> _EXERCISE DIRECTIONS_
Return the lines below that contain "style".

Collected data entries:
★ ★ ★ ★ ★ ★ ★

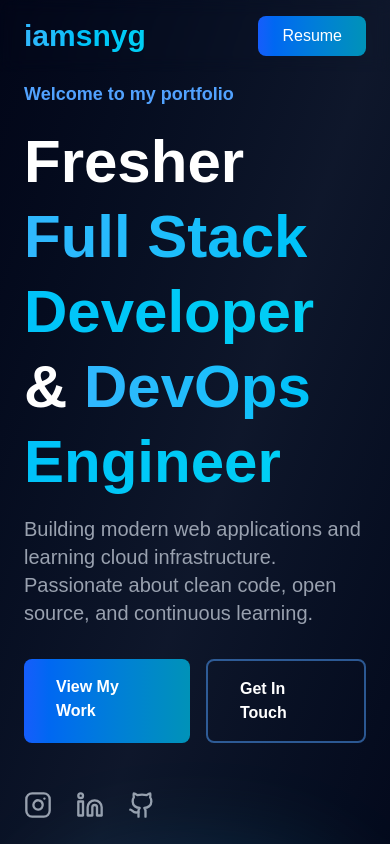
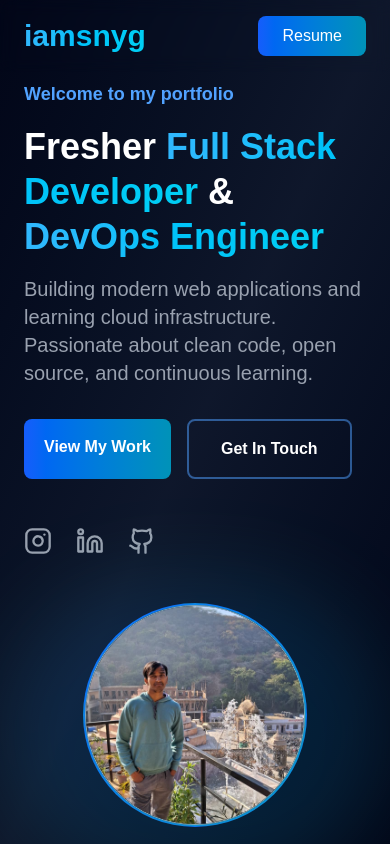
Before and after one commit to iamsnyg/portfolio, a Next.js app: page / in a window 390 px wide. Shown: the top 844 px of the page. Built offline with nearby package versions, Linux system fonts and the light colour scheme.

Commit message:
feat: Update portfolio links and improve heading responsiveness

```diff
--- a/src/app/page.js
+++ b/src/app/page.js
@@ -253,7 +253,7 @@ export default function Home() {
             <div className="space-y-8 animate-slide-left">
               <div className="space-y-4">
                 <p className="text-blue-400 font-semibold text-lg animate-fade-in">Welcome to my portfolio</p>
-                <h1 className="text-6xl md:text-7xl font-bold leading-tight animate-slide-up" style={{animationDelay: '0.1s'}}>
+                <h1 className=" lg:text-7xl md:text-6xl text-4xl font-bold leading-tight animate-slide-up" style={{animationDelay: '0.1s'}}>
                   Fresher <span className="bg-linear-to-r from-blue-400 to-cyan-400 bg-clip-text text-transparent animate-gradient-shift">Full Stack Developer</span> & <span className="bg-linear-to-r from-blue-400 to-cyan-400 bg-clip-text text-transparent animate-gradient-shift">DevOps Engineer</span>
                 </h1>
                 <p className="text-xl text-gray-400 max-w-2xl animate-slide-up" style={{animationDelay: '0.2s'}}>
@@ -261,20 +261,20 @@ export default function Home() {
                 </p>
               </div>
               <div className="flex gap-4 animate-slide-up" style={{animationDelay: '0.3s'}}>
-                <a href="#projects" className="px-8 py-4 bg-linear-to-r from-blue-600 to-cyan-600 text-white rounded-lg font-semibold hover:shadow-xl hover:shadow-blue-500/50 transition transform hover:scale-105 active:scale-95">
+                <a href="#projects" className="px-5 py-4 lg:px-8 lg:text-base sm:text-xs text-base bg-linear-to-r from-blue-600 to-cyan-600 text-white rounded-lg font-semibold hover:shadow-xl hover:shadow-blue-500/50 transition transform hover:scale-105 active:scale-95">
                   View My Work
                 </a>
-                <a href="#contact" className="px-8 py-4 border-2 border-blue-400/50 text-white rounded-lg font-semibold hover:border-blue-400 hover:bg-blue-400/10 transition transform hover:scale-105">
+                <a href="#contact" className="px-8 py-4 lg:text-base sm:text-xs text-base border-2 border-blue-400/50 text-white rounded-lg font-semibold hover:border-blue-400 hover:bg-blue-400/10 transition transform hover:scale-105">
                   Get In Touch
                 </a>
               </div>
               <div className="flex gap-6 pt-4 animate-slide-up" style={{animationDelay: '0.4s'}}>
                 {[
-                  { Icon: Instagram, href: '' },
+                  { Icon: Instagram, href: 'https://www.instagram.com/iamsnyg/' },
                   { Icon: Linkedin, href: 'https://www.linkedin.com/in/sunny-gupta-5691ab249/' },
-                  { Icon: Github, href: '#' }
-                ].map(({ Icon }, idx) => (
-                  <a key={idx} href="#" className="text-gray-400 hover:text-blue-400 transition transform hover:scale-125 hover:-translate-y-1">
+                  { Icon: Github, href: 'https://github.com/iamsnyg' }
+                ].map(({ Icon, href }, idx) => (
+                  <a key={idx} href={href} target="_blank" rel="noopener noreferrer"className="text-gray-400 hover:text-blue-400 transition transform hover:scale-125 hover:-translate-y-1">
                     <Icon size={28} />
                   </a>
                 ))}
@@ -655,7 +655,7 @@ export default function Home() {
                   { Icon: Linkedin, label: 'LinkedIn', value: 'www.linkedin.com/in/sunny-gupta-5691ab249', href: "https://www.linkedin.com/in/sunny-gupta-5691ab249/" },
                   { Icon: Github, label: 'GitHub', value: 'iamsnyg', href: 'https://github.com/iamsnyg' },
                   // { Icon: Twitter, label: 'Twitter', value: '@suraj_dev', href: '#' },
-                  { Icon: Instagram, label: 'Instagram', value: '@iamsnyg', href: '#' },
+                  { Icon: Instagram, label: 'Instagram', value: '@iamsnyg', href: 'https://www.instagram.com/iamsnyg/' },
                 ].map((contact, idx) => (
                   <a
                     key={idx}
```
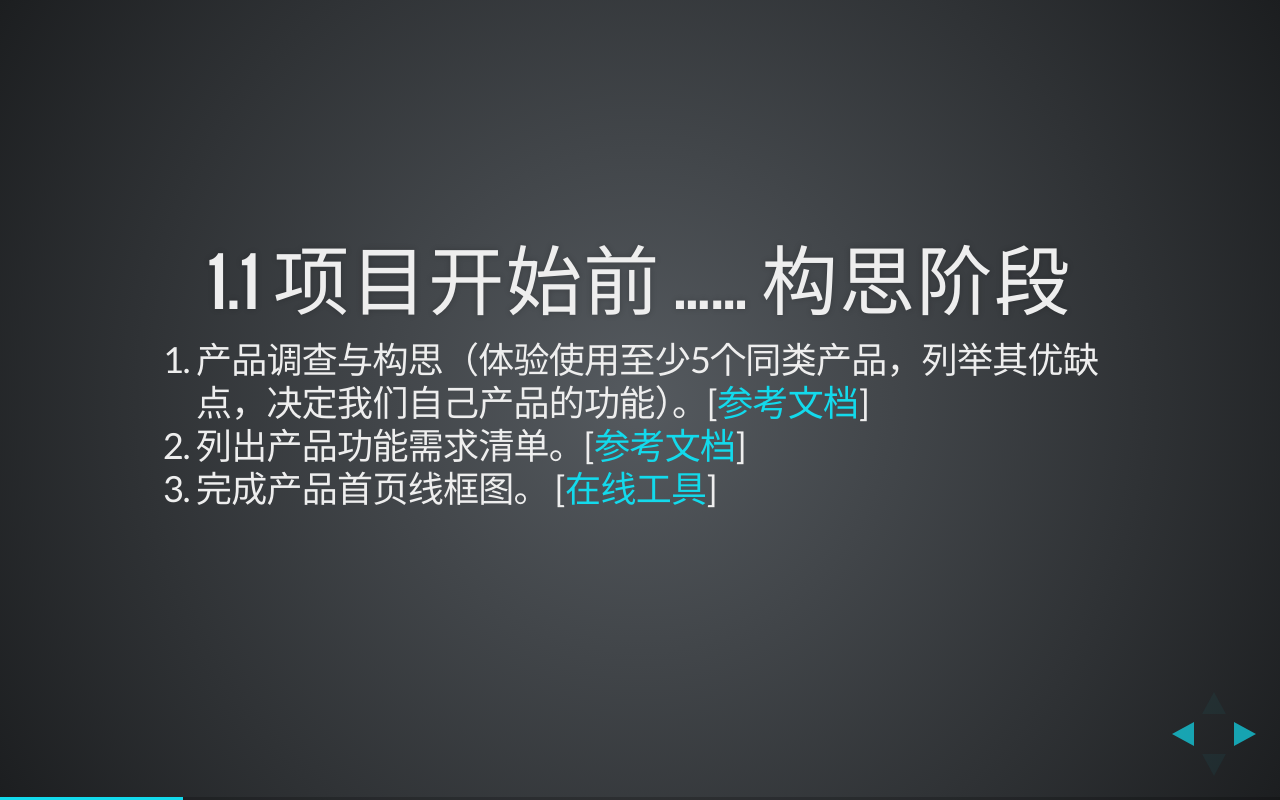
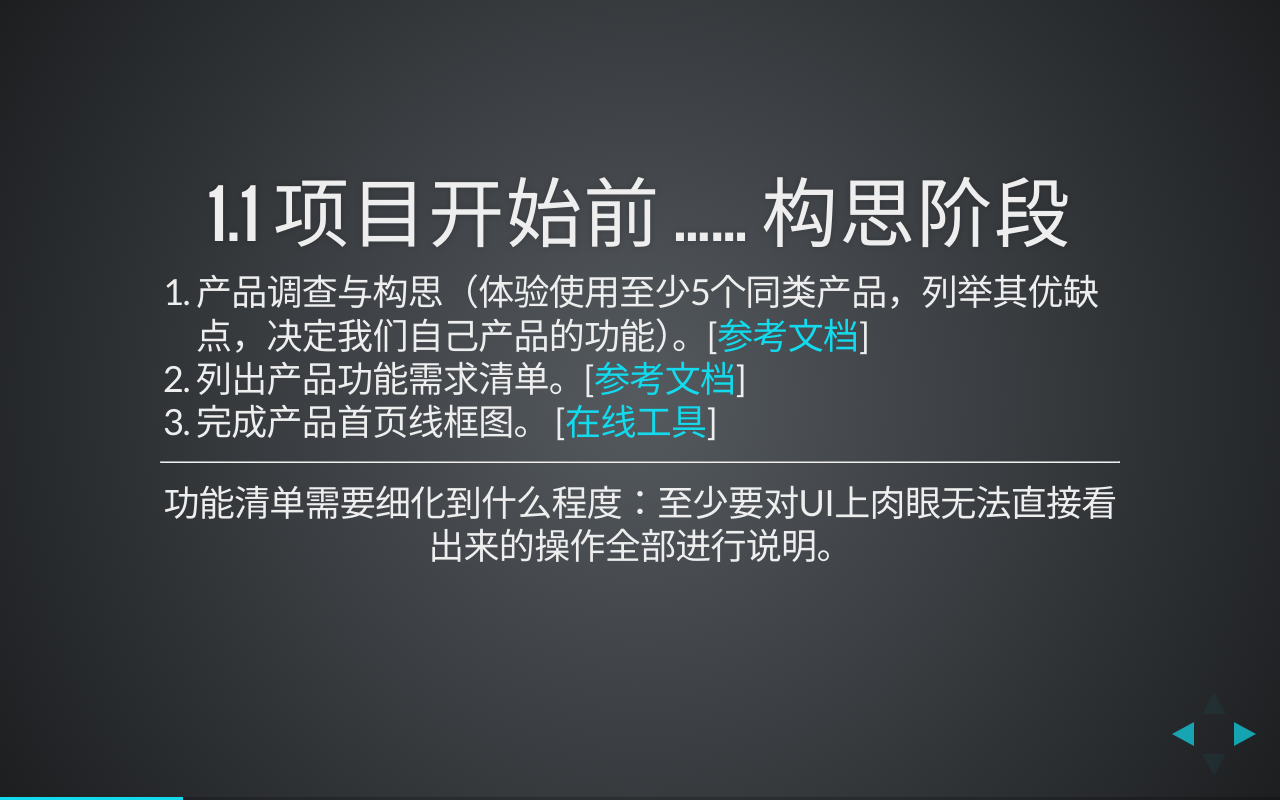
Before and after one commit to mxiaop/project, a website: page index.html in a window 1280 px wide. Both pictures are taken after a click on the element 1251 px from the left and 734 px from the top of the page. Drawn offline with Linux system fonts and the light colour scheme.

Commit message:
add text

```diff
--- a/index.html
+++ b/index.html
@@ -56,6 +56,8 @@
                         <li>列出产品功能需求清单。[<a href="https://drive.google.com/a/wallstreetcn.com/file/d/0B2W5v8K47w44R3JZd24wNjY0X28/edit?usp=sharing">参考文档</a>] </li>
                         <li>完成产品首页线框图。 [<a href="https://cacoo.com/">在线工具</a>] </li>
                     </ol>
+                    <hr/>
+                    <p>功能清单需要细化到什么程度：至少要对UI上肉眼无法直接看出来的操作全部进行说明。</p>
                 </section>
 
                 <section>
```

★ ★ ★ ★ ★ ★ ★

> _RESULT FOR THIS TASK_
-                <h1 className="text-6xl md:text-7xl font-bold leading-tight animate-slide-up" style={{animationDelay: '0.1s'}}>
+                <h1 className=" lg:text-7xl md:text-6xl text-4xl font-bold leading-tight animate-slide-up" style={{animationDelay: '0.1s'}}>
                 <p className="text-xl text-gray-400 max-w-2xl animate-slide-up" style={{animationDelay: '0.2s'}}>
               <div className="flex gap-4 animate-slide-up" style={{animationDelay: '0.3s'}}>
               <div className="flex gap-6 pt-4 animate-slide-up" style={{animationDelay: '0.4s'}}>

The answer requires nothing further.